AEPD published guidelines on data protection and labor relations in collaboration with the Ministry of Labor and the employers and trade union organizations.
The AEPD published guidelines recently, aiming at offering a practical tool to aid public and private organizations in upholding their compliance with the legislation in place. The agency collaborated with the Ministry of labor and social economy and the employers and trade union organizations in order to prepare this guide. The guide is centered around compliance with the GDPR and the DPA with specific focus on updates regarding the rights of workers and the collection and use of their data by employers. This guide covers quite a range of issues including employee data protection within the organization and even employer access to social media profiles, internal whistleblowing and privacy for victims and alleged harassers in the workplace.
The guidelines outline the general bases of legitimate data processing by employers.
The guidelines from the AEPD proposes the data protection rights to be upheld in a working environment. In the document the AEPD addresses the importance of applying the principle of data minimisation. An employment contract does not automatically give employers access to any and all personal information of employees, therefore these guidelines outline what information may or may not be necessary. The document sets the limits for the processing of data in the hiring process, as well as throughout the course of the employment contract. The AEPD explains that due to the duties of secrecy and security, personal data should only be known by the affected party and by those uses within the organization who have the power to use, consult or modify the data.
The AEPD suggests using the least invasive system possible for tracking employee working days.
According to the guidelines published by the AEPD, with regards to tracking employee workdays, the least invasive system possible should be adopted. This information cannot be publicly accessible or located in a visible place. In addition, the data registered by these systems must not be used for any purposes other than the tracking of the working day. In the example of a worker who travels to perform their role, a working day tracker would be used for the sole purpose of recording when their workday begins and ends, and not to constantly monitor their location.
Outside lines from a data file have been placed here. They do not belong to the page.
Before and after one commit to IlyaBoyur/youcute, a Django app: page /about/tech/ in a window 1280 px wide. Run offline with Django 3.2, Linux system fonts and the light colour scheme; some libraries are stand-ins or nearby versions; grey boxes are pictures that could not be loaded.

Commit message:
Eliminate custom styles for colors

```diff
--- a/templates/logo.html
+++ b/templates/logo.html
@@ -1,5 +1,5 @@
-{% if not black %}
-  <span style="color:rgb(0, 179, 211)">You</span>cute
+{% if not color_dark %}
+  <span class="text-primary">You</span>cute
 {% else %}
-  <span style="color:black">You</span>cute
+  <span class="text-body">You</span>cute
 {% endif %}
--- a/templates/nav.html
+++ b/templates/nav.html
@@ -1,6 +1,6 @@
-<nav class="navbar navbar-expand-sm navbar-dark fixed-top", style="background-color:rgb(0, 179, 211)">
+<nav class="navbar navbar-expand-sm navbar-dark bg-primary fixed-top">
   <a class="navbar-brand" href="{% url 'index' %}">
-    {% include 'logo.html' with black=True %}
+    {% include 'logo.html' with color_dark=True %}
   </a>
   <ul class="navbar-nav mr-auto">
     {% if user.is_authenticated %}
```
The processing of geolocation data requires a specific legal basis.
The guidelines cover access by employers to social media profiles and data from wearable technology like smart watches.
The AEPD explains that employees are not obligated to allow their employer to access or inquire into their social media profiles. This includes during the hiring process as well as for the execution of the employment contract. Even in cases where a candidate for employment has a social media profile that is publicly accessible, an employer may not process any data obtained in that way, unless there is a valid legal basis for it. In this case it will be necessary for the employer to inform the worker and to demonstrate what the legal basis is including its relevance to the performance of the role.
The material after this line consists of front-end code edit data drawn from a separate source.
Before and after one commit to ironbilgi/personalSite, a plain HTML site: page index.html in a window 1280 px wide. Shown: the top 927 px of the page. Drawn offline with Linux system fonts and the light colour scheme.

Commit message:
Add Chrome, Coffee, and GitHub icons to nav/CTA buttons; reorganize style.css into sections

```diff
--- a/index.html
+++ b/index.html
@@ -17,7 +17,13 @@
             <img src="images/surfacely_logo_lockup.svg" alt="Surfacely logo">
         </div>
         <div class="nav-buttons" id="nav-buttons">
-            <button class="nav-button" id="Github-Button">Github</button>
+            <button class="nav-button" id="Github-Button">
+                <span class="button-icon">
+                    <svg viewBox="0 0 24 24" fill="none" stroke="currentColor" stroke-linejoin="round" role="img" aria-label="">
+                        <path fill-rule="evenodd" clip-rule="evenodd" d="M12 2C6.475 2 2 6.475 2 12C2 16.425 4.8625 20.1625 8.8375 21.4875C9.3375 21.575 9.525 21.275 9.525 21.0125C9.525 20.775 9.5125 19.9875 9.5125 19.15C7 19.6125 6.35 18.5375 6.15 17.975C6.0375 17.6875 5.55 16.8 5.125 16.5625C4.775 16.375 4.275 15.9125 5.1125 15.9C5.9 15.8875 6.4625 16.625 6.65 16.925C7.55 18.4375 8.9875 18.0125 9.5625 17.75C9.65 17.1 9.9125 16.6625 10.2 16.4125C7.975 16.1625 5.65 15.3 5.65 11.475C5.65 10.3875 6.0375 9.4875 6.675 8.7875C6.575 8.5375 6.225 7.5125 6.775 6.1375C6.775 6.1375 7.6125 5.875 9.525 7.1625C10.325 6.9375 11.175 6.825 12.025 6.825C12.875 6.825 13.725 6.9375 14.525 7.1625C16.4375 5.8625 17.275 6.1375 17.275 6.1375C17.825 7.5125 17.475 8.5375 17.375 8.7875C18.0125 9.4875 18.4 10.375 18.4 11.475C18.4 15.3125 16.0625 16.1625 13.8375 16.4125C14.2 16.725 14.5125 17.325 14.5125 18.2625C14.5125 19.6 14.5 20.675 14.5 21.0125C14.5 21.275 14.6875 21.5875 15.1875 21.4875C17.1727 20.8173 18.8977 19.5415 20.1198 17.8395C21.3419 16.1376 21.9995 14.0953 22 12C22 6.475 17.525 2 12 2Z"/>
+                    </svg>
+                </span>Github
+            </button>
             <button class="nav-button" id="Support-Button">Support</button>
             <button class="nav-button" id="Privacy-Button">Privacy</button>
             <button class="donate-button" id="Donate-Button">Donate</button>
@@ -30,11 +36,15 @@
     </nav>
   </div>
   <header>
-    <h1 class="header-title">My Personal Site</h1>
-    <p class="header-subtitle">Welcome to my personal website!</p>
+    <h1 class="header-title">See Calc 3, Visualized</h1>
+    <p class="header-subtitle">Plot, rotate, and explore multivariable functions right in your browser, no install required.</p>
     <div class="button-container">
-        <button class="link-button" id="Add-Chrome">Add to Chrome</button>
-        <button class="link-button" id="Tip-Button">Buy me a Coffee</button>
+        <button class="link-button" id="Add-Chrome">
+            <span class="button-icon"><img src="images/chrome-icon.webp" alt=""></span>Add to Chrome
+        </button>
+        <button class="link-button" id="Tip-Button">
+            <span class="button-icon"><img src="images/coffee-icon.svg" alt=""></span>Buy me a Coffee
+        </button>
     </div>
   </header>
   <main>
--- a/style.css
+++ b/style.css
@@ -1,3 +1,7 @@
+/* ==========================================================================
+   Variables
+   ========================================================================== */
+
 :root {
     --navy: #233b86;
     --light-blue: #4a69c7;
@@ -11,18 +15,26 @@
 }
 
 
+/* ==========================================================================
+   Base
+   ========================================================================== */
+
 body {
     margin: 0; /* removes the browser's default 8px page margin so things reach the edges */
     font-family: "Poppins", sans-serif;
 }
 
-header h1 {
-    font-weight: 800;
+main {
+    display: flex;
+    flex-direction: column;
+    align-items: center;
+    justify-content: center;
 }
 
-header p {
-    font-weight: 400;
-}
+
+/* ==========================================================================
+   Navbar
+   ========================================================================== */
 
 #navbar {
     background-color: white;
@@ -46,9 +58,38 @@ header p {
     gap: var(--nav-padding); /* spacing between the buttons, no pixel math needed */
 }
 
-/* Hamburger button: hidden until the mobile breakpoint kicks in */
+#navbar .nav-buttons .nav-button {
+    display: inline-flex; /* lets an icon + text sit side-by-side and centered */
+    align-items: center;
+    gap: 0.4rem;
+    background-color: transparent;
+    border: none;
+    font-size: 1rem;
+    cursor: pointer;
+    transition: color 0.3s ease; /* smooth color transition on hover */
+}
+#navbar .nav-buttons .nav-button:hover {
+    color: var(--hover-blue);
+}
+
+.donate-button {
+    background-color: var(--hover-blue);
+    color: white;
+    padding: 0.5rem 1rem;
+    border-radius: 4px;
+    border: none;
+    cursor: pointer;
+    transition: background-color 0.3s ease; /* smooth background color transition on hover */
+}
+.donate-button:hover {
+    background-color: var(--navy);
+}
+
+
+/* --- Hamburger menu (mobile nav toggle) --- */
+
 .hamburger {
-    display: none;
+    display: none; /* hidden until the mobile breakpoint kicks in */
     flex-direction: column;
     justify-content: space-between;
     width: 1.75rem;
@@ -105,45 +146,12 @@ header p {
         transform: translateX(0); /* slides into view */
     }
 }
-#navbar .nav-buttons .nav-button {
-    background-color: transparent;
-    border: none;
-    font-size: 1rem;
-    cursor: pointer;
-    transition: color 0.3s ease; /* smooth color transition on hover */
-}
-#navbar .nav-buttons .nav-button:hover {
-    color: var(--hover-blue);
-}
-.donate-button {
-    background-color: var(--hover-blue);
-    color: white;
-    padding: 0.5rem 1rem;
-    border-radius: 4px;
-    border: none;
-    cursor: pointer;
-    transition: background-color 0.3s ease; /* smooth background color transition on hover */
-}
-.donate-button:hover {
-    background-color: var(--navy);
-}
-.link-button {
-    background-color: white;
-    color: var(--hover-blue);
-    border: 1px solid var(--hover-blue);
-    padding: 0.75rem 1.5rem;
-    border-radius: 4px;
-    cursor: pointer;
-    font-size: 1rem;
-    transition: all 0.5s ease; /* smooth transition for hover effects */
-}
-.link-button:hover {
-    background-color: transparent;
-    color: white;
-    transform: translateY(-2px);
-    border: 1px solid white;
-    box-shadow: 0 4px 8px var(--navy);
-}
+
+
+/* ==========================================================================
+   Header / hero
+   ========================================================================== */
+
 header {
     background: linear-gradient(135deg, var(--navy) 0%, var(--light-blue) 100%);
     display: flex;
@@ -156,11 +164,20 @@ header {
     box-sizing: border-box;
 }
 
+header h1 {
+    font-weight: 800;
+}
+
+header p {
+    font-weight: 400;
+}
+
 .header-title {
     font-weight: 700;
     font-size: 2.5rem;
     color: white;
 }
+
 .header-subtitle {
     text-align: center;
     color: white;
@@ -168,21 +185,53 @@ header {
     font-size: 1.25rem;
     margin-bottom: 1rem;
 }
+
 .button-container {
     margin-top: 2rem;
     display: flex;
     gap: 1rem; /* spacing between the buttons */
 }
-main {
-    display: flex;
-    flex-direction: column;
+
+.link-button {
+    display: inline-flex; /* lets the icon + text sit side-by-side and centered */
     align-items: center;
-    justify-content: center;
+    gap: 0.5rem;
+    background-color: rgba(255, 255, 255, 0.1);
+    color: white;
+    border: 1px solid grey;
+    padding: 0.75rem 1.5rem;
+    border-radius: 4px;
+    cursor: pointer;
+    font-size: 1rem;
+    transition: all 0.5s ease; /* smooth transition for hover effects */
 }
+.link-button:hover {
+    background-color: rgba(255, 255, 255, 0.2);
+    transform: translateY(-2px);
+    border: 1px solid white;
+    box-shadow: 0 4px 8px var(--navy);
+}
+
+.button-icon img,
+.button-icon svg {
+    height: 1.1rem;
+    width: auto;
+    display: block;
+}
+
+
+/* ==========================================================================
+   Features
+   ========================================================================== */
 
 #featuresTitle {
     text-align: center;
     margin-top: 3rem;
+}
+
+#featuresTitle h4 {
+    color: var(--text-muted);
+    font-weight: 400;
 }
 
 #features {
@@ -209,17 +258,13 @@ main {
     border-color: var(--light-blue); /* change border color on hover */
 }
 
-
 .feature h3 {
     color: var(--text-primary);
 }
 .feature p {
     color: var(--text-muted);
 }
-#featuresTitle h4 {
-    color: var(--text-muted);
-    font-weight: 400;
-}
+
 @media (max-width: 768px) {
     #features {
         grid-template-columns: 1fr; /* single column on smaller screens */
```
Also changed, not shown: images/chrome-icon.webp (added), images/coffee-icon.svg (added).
The AEPD published guidelines on wearable devices, particularly on the monitoring of health data through devices like smart watches. In general this type of monitoring is prohibited for several reasons. This type of monitoring violates the principle of proportionality as it suggests the constant monitoring of special category data (health), and could allow employers to access data specific to health conditions and not exclusively the data assessing an individual’s ability to perform their job.
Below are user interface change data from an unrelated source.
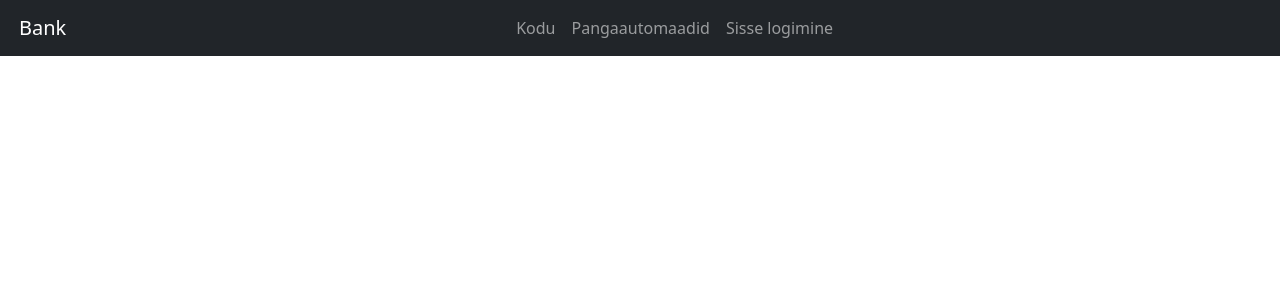
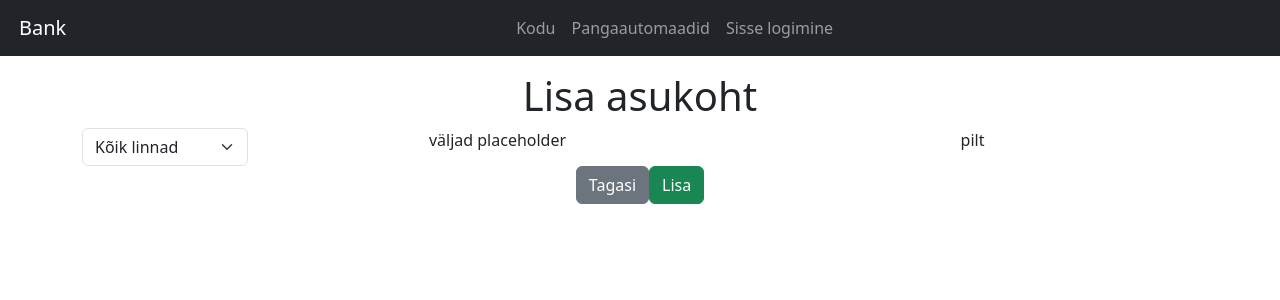
Before and after one commit to bcs-hub/bank41, a Vue app in the folder frontend/: page /location in a window 1280 px wide. Shown: the top 300 px of the page. Built offline with nearby package versions, Linux system fonts and the light colour scheme.

Commit message:
FEB-11 WIP-2

```diff
--- a/frontend/src/App.vue
+++ b/frontend/src/App.vue
@@ -9,16 +9,21 @@ export default {
   data() {
     return {
       isLoggedIn: SessionStorageService.userIsLoggedIn(),
+      isAdmin: SessionStorageService.userIsAdmin(),
     }
   },
   methods: {
+    updateNavMenu() {
+      this.isLoggedIn = true
+      this.isAdmin = SessionStorageService.userIsAdmin()
+    },
 
     executeLogOut() {
       sessionStorage.clear()
       this.isLoggedIn = false
+      this.isAdmin = false
       NavigationService.navigateToHomeView()
     },
-
   },
 }
 </script>
@@ -39,6 +44,8 @@ export default {
         <RouterLink class="nav-link" to="/">Kodu</RouterLink>
         <RouterLink class="nav-link" to="/atms">Pangaautomaadid</RouterLink>
 
+        <RouterLink v-if="isAdmin" class="nav-link" to="/location">Asukoht</RouterLink>
+
         <div v-if="isLoggedIn">
           <button @click="executeLogOut" class="btn btn-primary" type="submit">Logi välja</button>
         </div>
@@ -48,5 +55,5 @@ export default {
       </div>
     </div>
   </nav>
-  <RouterView @event-user-logged-in="isLoggedIn = true" />
+  <RouterView @event-user-logged-in="updateNavMenu"/>
 </template>
--- a/frontend/src/router/index.js
+++ b/frontend/src/router/index.js
@@ -3,6 +3,7 @@ import HomeView from '@/views/HomeView.vue'
 import ErrorView from '@/views/ErrorView.vue'
 import AtmsView from '@/views/AtmsView.vue'
 import LoginView from '@/views/LoginView.vue'
+import LocationView from '@/views/LocationView.vue'
 
 const router = createRouter({
   history: createWebHistory(import.meta.env.BASE_URL),
@@ -28,6 +29,11 @@ const router = createRouter({
       name: 'loginRoute',
       component: LoginView,
     },
+    {
+      path: '/location',
+      name: 'locationRoute',
+      component: LocationView,
+    },
   ],
 })
 
--- a/frontend/src/services/SessionStorageService.js
+++ b/frontend/src/services/SessionStorageService.js
@@ -1,7 +1,9 @@
 export default {
-
-
   userIsLoggedIn() {
     return sessionStorage.getItem('userId') !== null
   },
+
+  userIsAdmin() {
+    return sessionStorage.getItem('roleName') === 'admin'
+  },
 }
--- a/frontend/src/views/LocationView.vue
+++ b/frontend/src/views/LocationView.vue
@@ -33,5 +33,3 @@ export default {
     </div>
   </div>
 </template>
-
-<style scoped></style>
```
The AEPD published guidelines specific to internal whistleblowing and privacy for victims and alleged perpetrators.
In instances of gender-based violence, or harassment, personal data, particularly identity is generally considered to be special category data. Sensitive data of this nature requires enhanced protection. According to the guidelines, an identification code should be assigned to the alleged victim as well as the alleged perpetrator in these cases. When it is necessary to process data for compliance to legal obligations, an employer may process data of a worker regarding their condition as it relates to gender-based violence or harassment. In cases of harassment at work, both the identity of the alleged harasser and the alleged victim of harassment must be protected.
The guidelines state that the works council now has the right to information on the parameters of a company’s algorithms and artificial intelligence systems.
As the use of artificial intelligence becomes more prevalent, the guide includes groundbreaking information on the rights of the works council to be informed by companies, on the framework for any algorithms or AI systems used within their company. This includes explanations on profiles which could prossible affect access to, as well as conditions, and maintenance of employment. This condition was newly introduced into law (RD-law 9/2021), modifying the Workers’ Statute, and introducing an additional level of transparency to the process.